The retreat is limited to 25 students. A $40 fee (to cover lunch and refreshments) will be required to secure a place.
How to Write a Literature Review: An Introduction to Writing and Research in Graduate School
New to research at the graduate level or just need a refresher? Not sure how to move from research to writing? Join us for this workshop, offered in conjunction with librarians from the Research Commons, focusing on entering an academic conversation through research and writing. The workshop will cover graduate-specific library privileges, effective research and citation practices, writing from sources, and a general introduction to the literature review process.
Tuesday, October 10, 2017, from 10am-12pm, 6137 McKeldin. Register here.
Wednesday, October 11, 2017, from 2-4pm,6137 McKeldin. Register here.
Snack Writing: Take a Bite Out of Your Writing
Tuesday, October 17, 9:30-11:30am, Graduate Student Life Office, Stamp Student Union
Wednesday, October 18, 2-4pm, Graduate Student Life Office, Stamp Student Union
You might think you need to sit down for hours at a time to accomplish much in your writing project, but there's good research that suggests that "snack" writing, rather than "binge" writing, can be an effective way to make progress on your writing projects. Come join the GS Writing Center and the Graduate Student Life Office for a snack writing break to discover how to use just 25 minutes to move your writing forward. And, of course, we'll have snacks!

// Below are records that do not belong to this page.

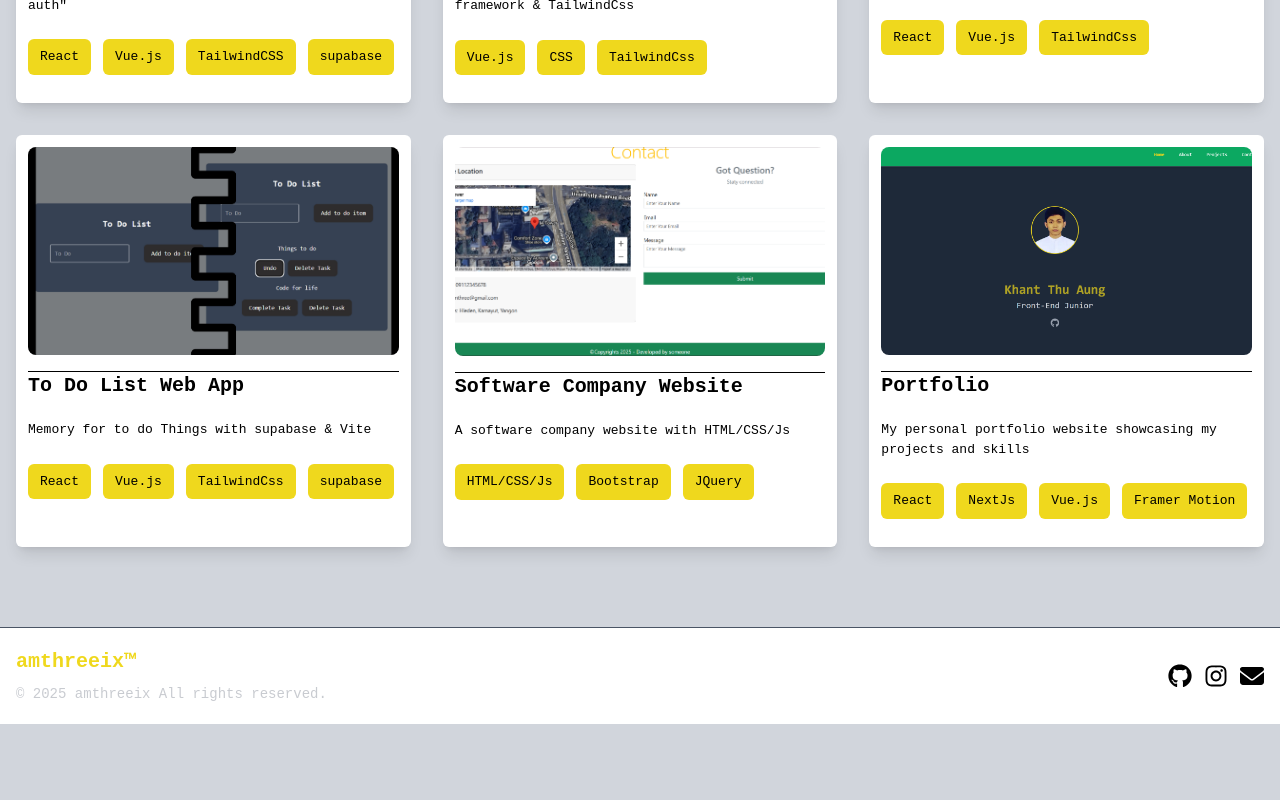
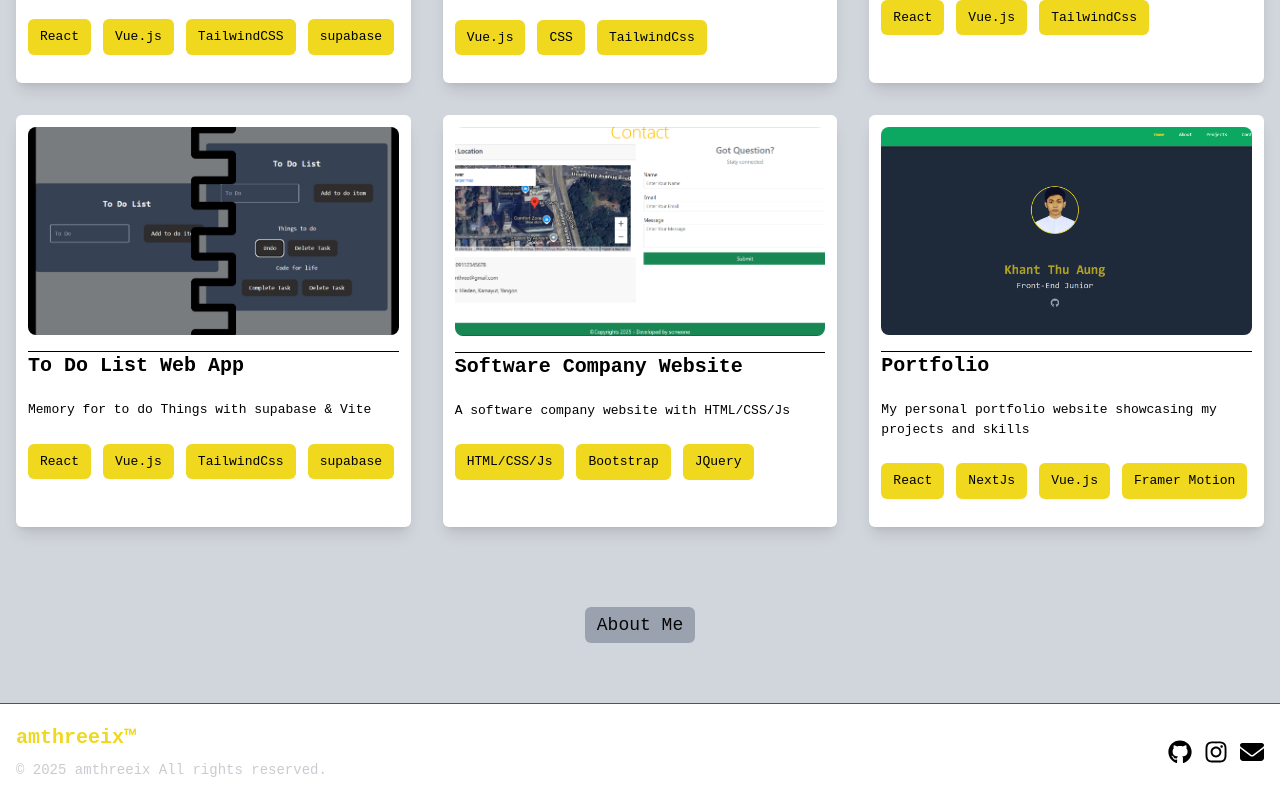
Before and after one commit to am-three/nextPortfolio, a Next.js app: page / in a window 1280 px wide. Shown: the part 1109-1909 px from the top of the page. Before the commit the page ends 1833 px from the top, so only its background shows below. Built offline with nearby package versions, Linux system fonts and the light colour scheme.

Commit message:
6thupDate2: animation update

```diff
--- a/src/app/components/Hero.tsx
+++ b/src/app/components/Hero.tsx
@@ -60,13 +60,13 @@ const Hero = () => {
                     transition={{ delay: 0.7 }}
                     className='flex md:flex-row flex-col  justify-center items-center gap-5'>
                     <Link href='/projects'
-                        className='bg-primary/80 md:w-fit md:w-auto md:text-lg text-xl text-black inline-block px-5 py-1 hover:bg-primary/50 transaction-colors rounded-md'
+                        className='bg-primary/80 md:w-fit md:w-auto md:text-lg text-lg text-black inline-block px-5 py-1 hover:bg-primary/50 transaction-colors rounded-md'
                     >
                         View Project
                     </Link>
 
                     <Link href='/contact'
-                        className='bg-gray-400 md:w-fit md:w-auto md:text-lg text-xl text-black inline-block px-5 py-1 hover:bg-primary/70 transaction-colors rounded-md'
+                        className='bg-gray-400 md:w-fit md:w-auto md:text-lg text-lg text-black inline-block px-5 py-1 hover:bg-primary/70 transaction-colors rounded-md'
                     >
                         Contact Me
                     </Link>
--- a/src/app/components/Project.tsx
+++ b/src/app/components/Project.tsx
@@ -1,18 +1,26 @@
+'use client'
 import React from 'react'
 import { projects } from '../contents/projects'
 import Image from 'next/image'
 import Link from 'next/link'
-
-import { FaExternalLinkAlt } from 'react-icons/fa'
+import { motion } from 'framer-motion'
+import { fadeInUp, pageTransition } from '../utils/animations'
+// import { FaExternalLinkAlt } from 'react-icons/fa'
 
 const Project = () => {
     return (
 
-        <section className='container py-20 max-w-7xl mx-auto px-4'>
+        <section className='container py-15 max-w-7xl mx-auto px-4'>
 
-            <h3 className='text-3xl font-bold text-center mb-12'> Featured Projects </h3>
+            <motion.h3
+                {...fadeInUp}
+                transition={{ delay: 0.9 }}
+                className='text-3xl font-bold text-center mb-12'> Featured Projects </motion.h3>
 
-            <div className='grid md:grid-cols-3 grid-cols-1 gap-8'>
+            <motion.div
+                {...pageTransition}
+                transition={{ delay: 1.5 }}
+                className='grid md:grid-cols-3 grid-cols-1 gap-8'>
 
                 {
                     projects.map((project) => (
@@ -66,7 +74,21 @@ const Project = () => {
                     ))
                 }
 
-            </div>
+            </motion.div>
+
+            <motion.div
+                initial={{ opacity: 0 }}
+                animate={{ opacity: 1 }}
+                exit={{ opacity: 0 }}
+                transition={{ duration: 5, repeat: Infinity, repeatType: "reverse" }}
+                className='max-w-3xl mx-auto text-center mt-20 mb-0'
+            >
+                <Link href='/about'
+                    className='bg-gray-400 md:w-fit md:w-auto md:text-lg text-lg text-black inline-block px-3 py-1 hover:bg-primary/70 transaction-colors rounded-md'
+                >
+                    About Me
+                </Link>
+            </motion.div>
 
 
         </section>
```
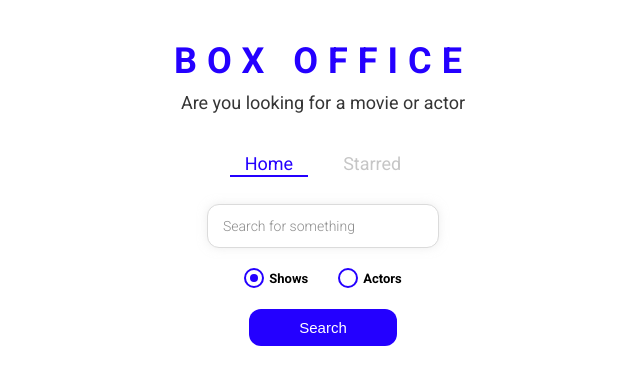
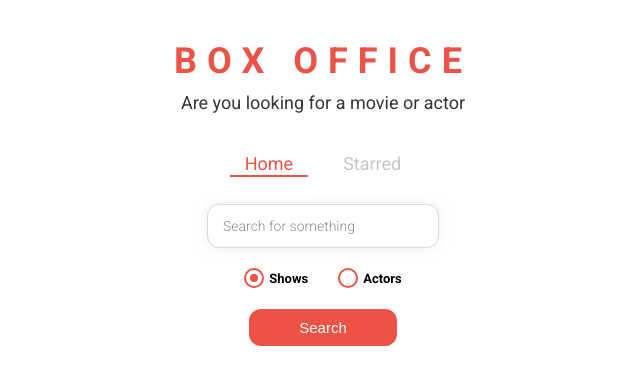
Before and after one commit to thakurnitin2684/box-office, a React (Create React App) app: page / in a window 1280 px wide. Shown: the top 384 px of the page, without its empty margins (317-957 px from the left). Built offline with nearby package versions, Linux system fonts and the light colour scheme.

Commit message:
style change

```diff
--- a/src/App.js
+++ b/src/App.js
@@ -8,7 +8,7 @@ import Show from './pages/Show';
 
 const theme = {
   mainColors: {
-    blue: '#2400ff',
+    blue: '#ec5245',
     gray: '#c6c6c6',
     dark: '#353535',
   },
--- a/src/components/MainPageLayout.js
+++ b/src/components/MainPageLayout.js
@@ -4,7 +4,7 @@ import Title from './Title';
 
 const MainPageLayout = ({ children }) => {
   return (
-    <div>
+    <div style={{ backgroundColor: 'white' }}>
       <Title
         title="BOX OFFICE"
         subtitle="Are you looking for a movie or actor"
--- a/src/components/Title.js
+++ b/src/components/Title.js
@@ -1,4 +1,4 @@
-import React from 'react';
+import React, { memo } from 'react';
 import { TitleWrapper } from './Title.styled';
 
 const Title = ({ title, subtitle }) => {
@@ -10,4 +10,4 @@ const Title = ({ title, subtitle }) => {
   );
 };
 
-export default Title;
+export default memo(Title);
```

Grant Geography: Finding, Writing, and Submitting Successful Grant Applications
Tuesday, October 24, 2-3:30pm
Wednesday, October 25, 2-3:30pm
Thursday, October 26, 11am-12:30pm
This event will provide students with several tools for finding funding opportunities and guidance on how to frame your research in a grant application. Participants should bring a rough draft of their project summaries for this hands-on workshop.
Three Minute Thesis Workshop: How to Create a Successful Presentation
Coming in Spring 2018; dates TBA
The 3MT competition challenges students to communicate the significance of their research projects to a non-specialist audience in just three minutes. Learn how at this workshop. Post-candidacy doctoral students are invited to compete in the Graduate School's 3MT Competition.
Revising and Editing Your Own Writing
You have a draft of that seminar paper or dissertation chapter – but now what? How do you move toward the next draft? Where do you begin to revise? How can you be an effective editor of your own work? In this two-hour workshop, writing fellows offer guidance on how to conceptualize and achieve effective revision. Space is limited to 12 students, and students must have a draft of a paper in progress when they attend.
Offered in the last month of the semester.